» Task inputs
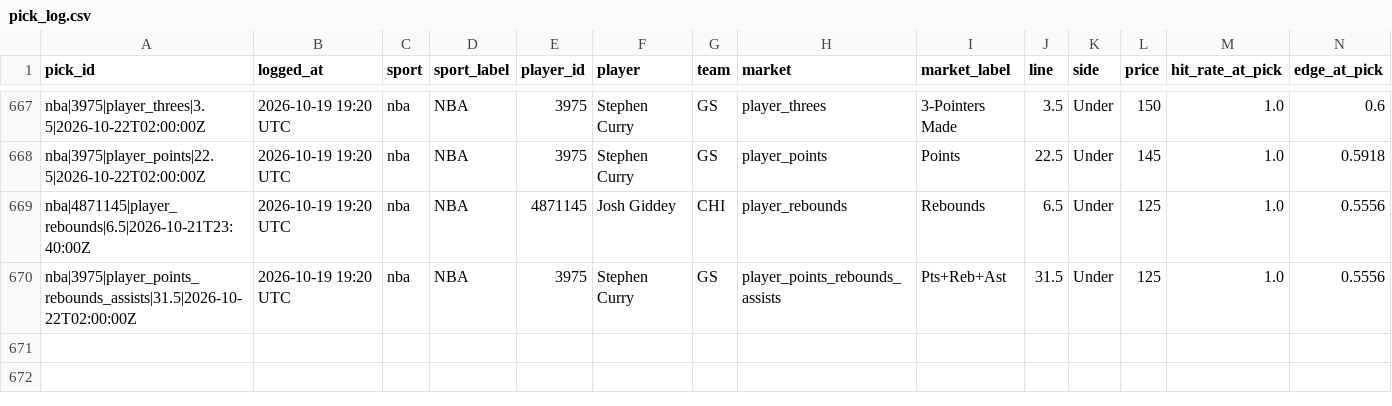
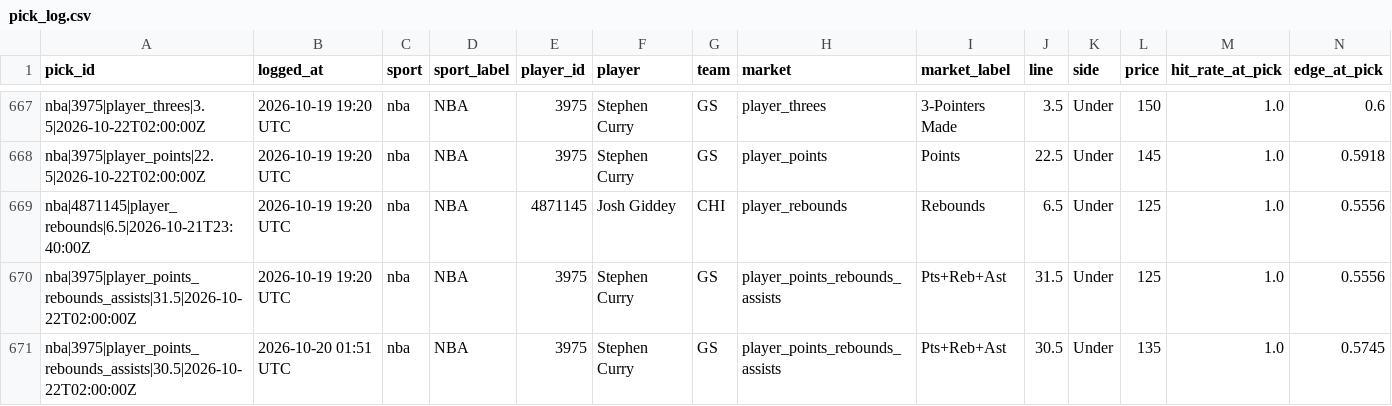
Before and after one commit to idhyanchand67/EdgeFinder, a CSV file: data/pick_log.csv, drawn as a sheet; only a part is shown, gaps mark what is left out; rows hold the shown columns only; the diff names each change by its address in the sheet, - before the commit and + after, or states it on an @@ line.

```diff
--- a/data/pick_log.csv
+++ b/data/pick_log.csv
+row 671: nba|3975|player_points_rebounds_assists|30.5|2026-10-22T02:00:00Z | 2026-10-20 01:51 UTC | nba | NBA | 3975 | Stephen Curry | GS | player_points_rebounds_assists | Pts+Reb+Ast | 30.5 | Under | 135 | 1.0 | 0.5745
```
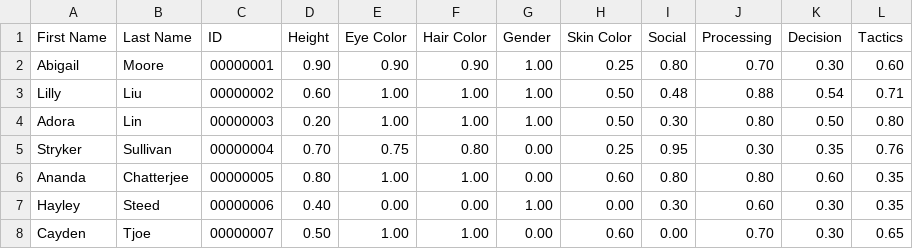
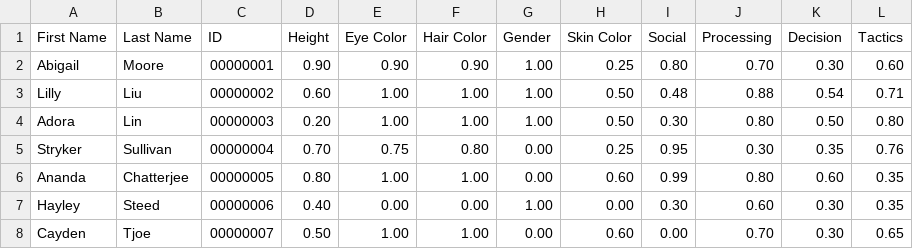
Before and after one commit to lillyxliu/DSA_Project_2, a CSV file: data/dataset.csv, drawn as a sheet.

```diff
--- a/data/dataset.csv
+++ b/data/dataset.csv
@@ -5,3 +5,3 @@ Adora,Lin,00000003,0.20,1.00,1.00,1.00,0.50,0.30,0.80,0.50,0.80
 Stryker,Sullivan,00000004,0.70,0.75,0.80,0.00,0.25,0.95,0.30,0.35,0.76
-Ananda,Chatterjee,00000005,0.80,1.00,1.00,0.00,0.60,0.80,0.80,0.60,0.35
+Ananda,Chatterjee,00000005,0.80,1.00,1.00,0.00,0.60,0.99,0.80,0.60,0.35
 Hayley,Steed,00000006,0.40,0.00,0.00,1.00,0.00,0.30,0.60,0.30,0.35
```
Also changed, not shown: 39 other files.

» Instructions for the task
In the listing above, find the line containing "Before and after one commit to lillyxliu/DSA_Project_2, a"; that line and every line after it, through the last, are to be retyped exactly.

» Finished exercise
Before and after one commit to lillyxliu/DSA_Project_2, a CSV file: data/dataset.csv, drawn as a sheet.

```diff
--- a/data/dataset.csv
+++ b/data/dataset.csv
@@ -5,3 +5,3 @@ Adora,Lin,00000003,0.20,1.00,1.00,1.00,0.50,0.30,0.80,0.50,0.80
 Stryker,Sullivan,00000004,0.70,0.75,0.80,0.00,0.25,0.95,0.30,0.35,0.76
-Ananda,Chatterjee,00000005,0.80,1.00,1.00,0.00,0.60,0.80,0.80,0.60,0.35
+Ananda,Chatterjee,00000005,0.80,1.00,1.00,0.00,0.60,0.99,0.80,0.60,0.35
 Hayley,Steed,00000006,0.40,0.00,0.00,1.00,0.00,0.30,0.60,0.30,0.35
```
Also changed, not shown: 39 other files.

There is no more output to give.